In a previous blog post we discussed what CRPS is and how it can affect patients. Here are the highlights:
- CRPS, previously known as RSD, is a nervous system response to an injury sending the body into “fight or flight” mode when reacting to the world around us
- Symptoms of CRPS include disproportionate pain to an otherwise non-painful stimulus, hair and nail changes, swelling, stiff joints and hypersensitivity, skin color or temperature changes in the affected limb
- Once diagnosed with CRPS, patients often meet a pain management doctor, who may be able to help with management of associated symptoms
- Our specialists at Ascend Hand Therapy will address symptoms of CRPS as well as the root cause, nervous system disfunction.
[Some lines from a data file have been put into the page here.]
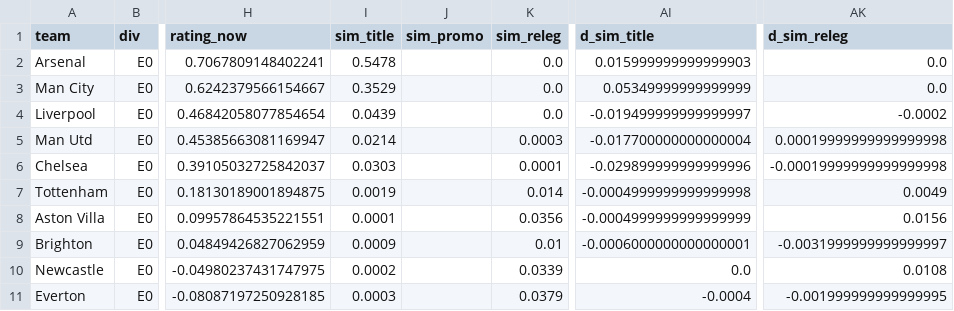
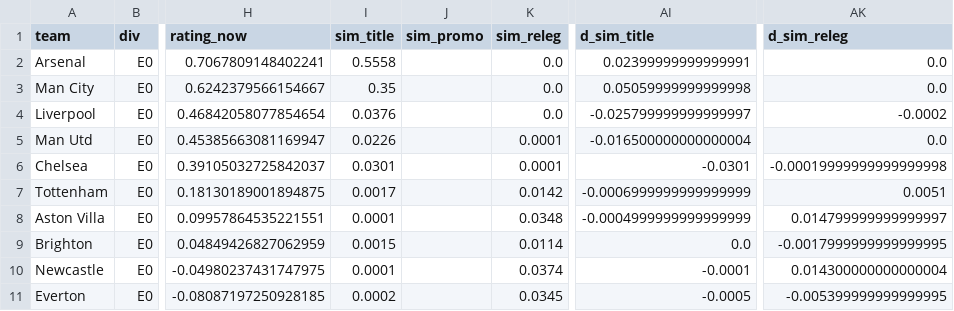
Before and after one commit to doranp70-dotcom/fixture-blocks, a CSV file: history/2026-09-17/movers.csv, drawn as a sheet; only a part is shown, gaps mark what is left out; the diff covers the shown part only; the diff names each change by its address in the sheet, - before the commit and + after, or states it on an @@ line.

```diff
--- a/history/2026-09-17/movers.csv
+++ b/history/2026-09-17/movers.csv
-I2 (sim_title): 0.5478
+I2 (sim_title): 0.5558
-AI2 (d_sim_title): 0.015999999999999903
+AI2 (d_sim_title): 0.02399999999999991
-I3 (sim_title): 0.3529
+I3 (sim_title): 0.35
-AI3 (d_sim_title): 0.05349999999999999
+AI3 (d_sim_title): 0.05059999999999998
-I4 (sim_title): 0.0439
+I4 (sim_title): 0.0376
-AI4 (d_sim_title): -0.019499999999999997
+AI4 (d_sim_title): -0.025799999999999997
-I5 (sim_title): 0.0214
+I5 (sim_title): 0.0226
-K5 (sim_releg): 0.0003
+K5 (sim_releg): 0.0001
-AI5 (d_sim_title): -0.017700000000000004
+AI5 (d_sim_title): -0.016500000000000004
-AK5 (d_sim_releg): 0.00019999999999999998
+AK5 (d_sim_releg): 0.0
-I6 (sim_title): 0.0303
+I6 (sim_title): 0.0301
-AI6 (d_sim_title): -0.029899999999999996
+AI6 (d_sim_title): -0.0301
-I7 (sim_title): 0.0019
+I7 (sim_title): 0.0017
-K7 (sim_releg): 0.014
+K7 (sim_releg): 0.0142
-AI7 (d_sim_title): -0.0004999999999999998
+AI7 (d_sim_title): -0.0006999999999999999
-AK7 (d_sim_releg): 0.0049
+AK7 (d_sim_releg): 0.0051
-K8 (sim_releg): 0.0356
+K8 (sim_releg): 0.0348
-AK8 (d_sim_releg): 0.0156
+AK8 (d_sim_releg): 0.014799999999999997
-I9 (sim_title): 0.0009
+I9 (sim_title): 0.0015
-K9 (sim_releg): 0.01
+K9 (sim_releg): 0.0114
-AI9 (d_sim_title): -0.0006000000000000001
+AI9 (d_sim_title): 0.0
-AK9 (d_sim_releg): -0.0031999999999999997
+AK9 (d_sim_releg): -0.0017999999999999995
-I10 (sim_title): 0.0002
+I10 (sim_title): 0.0001
-K10 (sim_releg): 0.0339
+K10 (sim_releg): 0.0374
-AI10 (d_sim_title): 0.0
+AI10 (d_sim_title): -0.0001
-AK10 (d_sim_releg): 0.0108
+AK10 (d_sim_releg): 0.014300000000000004
-I11 (sim_title): 0.0003
+I11 (sim_title): 0.0002
-K11 (sim_releg): 0.0379
+K11 (sim_releg): 0.0345
-AI11 (d_sim_title): -0.0004
+AI11 (d_sim_title): -0.0005
-AK11 (d_sim_releg): -0.001999999999999995
+AK11 (d_sim_releg): -0.005399999999999995
```
Also changed, not shown: 164 edited cells elsewhere in this file, data/fixtures_E0.csv, data/fixtures_E1.csv, 6 other files.
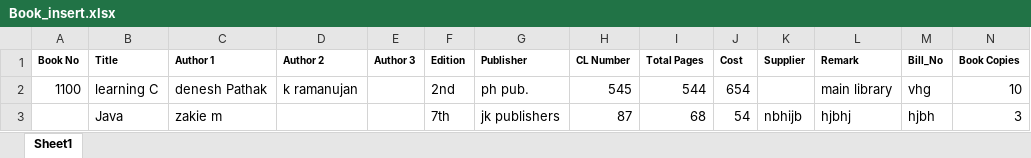
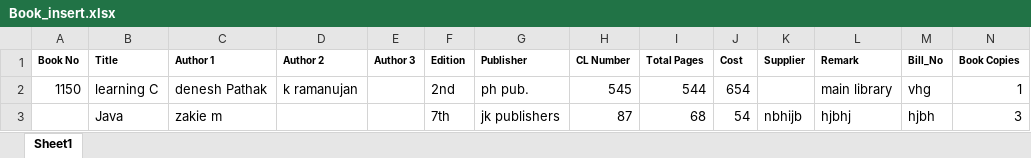
Before and after one commit to Code-Break-Coffee/Library-Management, an Excel workbook: Assets/data/Book_insert.xlsx, sheet Sheet1, drawn as a sheet; values as stored, in another font and other column widths than the file's, no borders; the diff names each change by its address in the sheet, - before the commit and + after, or states it on an @@ line.

```diff
--- a/Assets/data/Book_insert.xlsx (sheet Sheet1)
+++ b/Assets/data/Book_insert.xlsx (sheet Sheet1)
-A2 (Book No): 1100
+A2 (Book No): 1150
-N2 (Book Copies): 10
+N2 (Book Copies): 1
```
Also changed, not shown: Doc/book.xlsx, Doc/student.xlsx, 2 other files.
Approaches to treating CRPS include:
- “Scrub and carry” - loading tissues for deep sensory input, which is perceived as calming to the overactive nervous system
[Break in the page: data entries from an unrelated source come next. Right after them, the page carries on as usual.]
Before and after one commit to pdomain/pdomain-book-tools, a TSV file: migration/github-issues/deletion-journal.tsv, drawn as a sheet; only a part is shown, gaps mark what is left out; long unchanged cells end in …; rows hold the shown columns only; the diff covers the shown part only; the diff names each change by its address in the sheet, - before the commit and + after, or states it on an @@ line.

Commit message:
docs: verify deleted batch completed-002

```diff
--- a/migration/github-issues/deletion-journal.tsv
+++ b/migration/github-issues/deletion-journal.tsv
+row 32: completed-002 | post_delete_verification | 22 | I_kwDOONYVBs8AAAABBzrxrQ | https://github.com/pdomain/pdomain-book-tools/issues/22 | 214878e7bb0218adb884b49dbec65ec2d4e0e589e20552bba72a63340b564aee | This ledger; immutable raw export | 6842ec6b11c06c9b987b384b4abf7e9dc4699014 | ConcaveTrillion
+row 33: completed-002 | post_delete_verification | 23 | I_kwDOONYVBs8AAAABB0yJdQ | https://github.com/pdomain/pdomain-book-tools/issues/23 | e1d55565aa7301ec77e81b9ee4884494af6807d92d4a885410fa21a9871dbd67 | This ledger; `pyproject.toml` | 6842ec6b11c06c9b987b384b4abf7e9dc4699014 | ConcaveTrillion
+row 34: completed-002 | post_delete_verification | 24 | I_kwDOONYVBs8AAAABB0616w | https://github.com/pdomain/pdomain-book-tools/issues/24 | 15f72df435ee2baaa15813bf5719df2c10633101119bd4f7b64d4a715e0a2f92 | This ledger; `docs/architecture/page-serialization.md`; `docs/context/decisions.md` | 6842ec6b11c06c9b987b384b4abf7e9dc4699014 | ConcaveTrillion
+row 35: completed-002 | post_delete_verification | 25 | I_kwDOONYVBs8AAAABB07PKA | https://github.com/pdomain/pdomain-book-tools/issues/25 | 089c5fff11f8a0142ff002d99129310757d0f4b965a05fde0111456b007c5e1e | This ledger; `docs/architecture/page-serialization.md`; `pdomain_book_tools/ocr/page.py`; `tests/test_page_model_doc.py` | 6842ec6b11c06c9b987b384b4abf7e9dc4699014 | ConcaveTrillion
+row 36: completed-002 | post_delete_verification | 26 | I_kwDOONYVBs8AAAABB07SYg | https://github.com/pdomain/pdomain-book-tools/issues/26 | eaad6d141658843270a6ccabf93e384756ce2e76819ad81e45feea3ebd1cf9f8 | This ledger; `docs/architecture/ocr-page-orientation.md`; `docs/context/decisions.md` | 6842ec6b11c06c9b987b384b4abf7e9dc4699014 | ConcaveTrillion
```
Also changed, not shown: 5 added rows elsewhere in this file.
- Laterality training – presenting the brain with activities/tasks that require specific attention to one side of the body over the other, for the ability to localize sensation, pain, and movement
- Mirror therapy – using the mirror image of the unaffected limb to help retrain the brain to associate “normalized” functioning and appearance to the affected limb
Winter Is Here!
With the chill in the air, many of our hand therapy patients also feel a chill in their bones! Our bodies are sensitive to our environment. Change in weather can play a huge role in how our tissues move, feel, and function.
This time of year, can be more troublesome for individuals living with chronic conditions, such as CRPS and even arthritis.
Knowing the quick facts on CRPS can better equip a person to limit painful activity and sustaining heightened pain states which perpetuate CRSP. Some tools for limiting and decreasing pain include compressive gloves, weight bearing (scrub and carry protocol), desensitization techniques (such as different textures or fabrics), electrical stimulation for pain management, and maximizing functional use of the affected limb (particularly in pain free ranges).
Remember: Movement is Medicine! Movement helps keep blood flowing to tissues, bringing nutrients and warmth to tissues.